▸ ACTIVITY: Return the number of lines below with "index" in them, and nothing else.

Collected data:
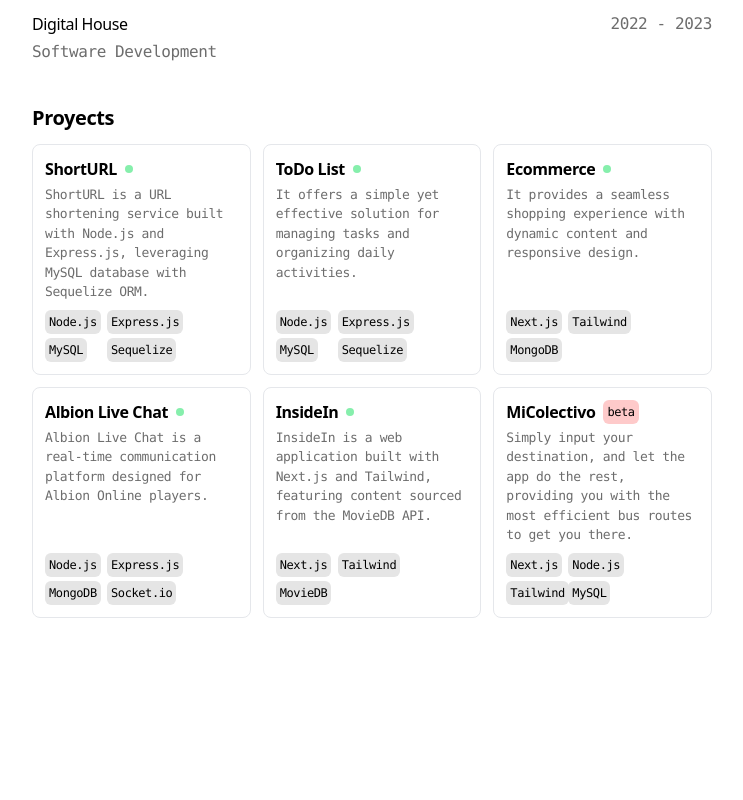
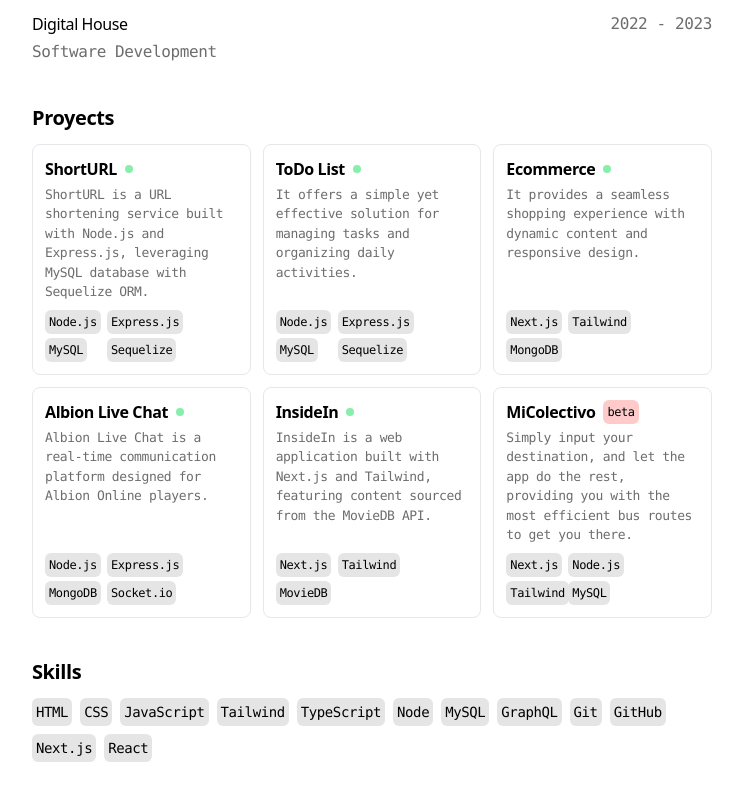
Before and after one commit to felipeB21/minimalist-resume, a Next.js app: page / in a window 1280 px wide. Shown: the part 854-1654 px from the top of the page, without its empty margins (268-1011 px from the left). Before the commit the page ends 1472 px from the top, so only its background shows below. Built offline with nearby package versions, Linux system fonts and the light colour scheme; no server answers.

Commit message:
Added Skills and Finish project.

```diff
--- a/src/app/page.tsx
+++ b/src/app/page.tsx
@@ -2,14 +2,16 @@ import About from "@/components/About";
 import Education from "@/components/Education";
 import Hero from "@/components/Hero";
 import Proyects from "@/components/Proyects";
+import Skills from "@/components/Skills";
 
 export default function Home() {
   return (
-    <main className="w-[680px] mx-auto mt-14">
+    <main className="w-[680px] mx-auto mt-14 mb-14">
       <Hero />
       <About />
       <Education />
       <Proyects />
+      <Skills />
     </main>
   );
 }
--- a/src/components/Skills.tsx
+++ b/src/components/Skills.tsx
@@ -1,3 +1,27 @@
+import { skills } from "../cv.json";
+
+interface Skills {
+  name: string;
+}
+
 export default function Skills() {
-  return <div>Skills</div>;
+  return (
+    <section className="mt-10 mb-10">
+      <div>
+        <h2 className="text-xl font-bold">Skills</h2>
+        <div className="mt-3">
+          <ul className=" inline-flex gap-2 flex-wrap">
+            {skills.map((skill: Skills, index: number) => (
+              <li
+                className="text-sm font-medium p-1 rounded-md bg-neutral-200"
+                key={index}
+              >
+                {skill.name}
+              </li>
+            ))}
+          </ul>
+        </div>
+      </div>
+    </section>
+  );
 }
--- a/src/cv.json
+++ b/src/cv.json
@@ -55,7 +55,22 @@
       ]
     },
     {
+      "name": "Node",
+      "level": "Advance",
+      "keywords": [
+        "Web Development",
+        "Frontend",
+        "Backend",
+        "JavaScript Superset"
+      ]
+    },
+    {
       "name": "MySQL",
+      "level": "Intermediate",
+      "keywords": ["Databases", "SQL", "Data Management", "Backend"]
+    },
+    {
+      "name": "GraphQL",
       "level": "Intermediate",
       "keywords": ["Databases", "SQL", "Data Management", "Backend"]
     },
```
==
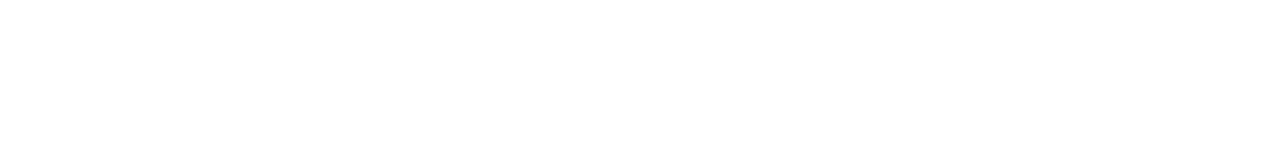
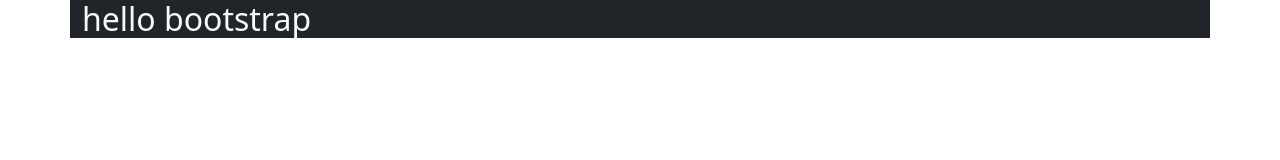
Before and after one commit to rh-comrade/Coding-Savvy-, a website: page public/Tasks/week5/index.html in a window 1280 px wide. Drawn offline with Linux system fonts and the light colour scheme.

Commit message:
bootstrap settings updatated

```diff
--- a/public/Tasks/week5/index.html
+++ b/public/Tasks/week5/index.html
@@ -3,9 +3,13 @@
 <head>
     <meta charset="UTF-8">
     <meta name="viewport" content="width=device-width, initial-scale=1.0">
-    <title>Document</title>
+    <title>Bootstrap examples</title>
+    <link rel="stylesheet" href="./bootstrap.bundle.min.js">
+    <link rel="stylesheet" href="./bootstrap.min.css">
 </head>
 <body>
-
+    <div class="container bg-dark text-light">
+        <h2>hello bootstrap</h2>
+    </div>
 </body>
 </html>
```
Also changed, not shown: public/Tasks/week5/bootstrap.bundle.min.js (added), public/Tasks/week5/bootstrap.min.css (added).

▸ FINISHED TASK: 5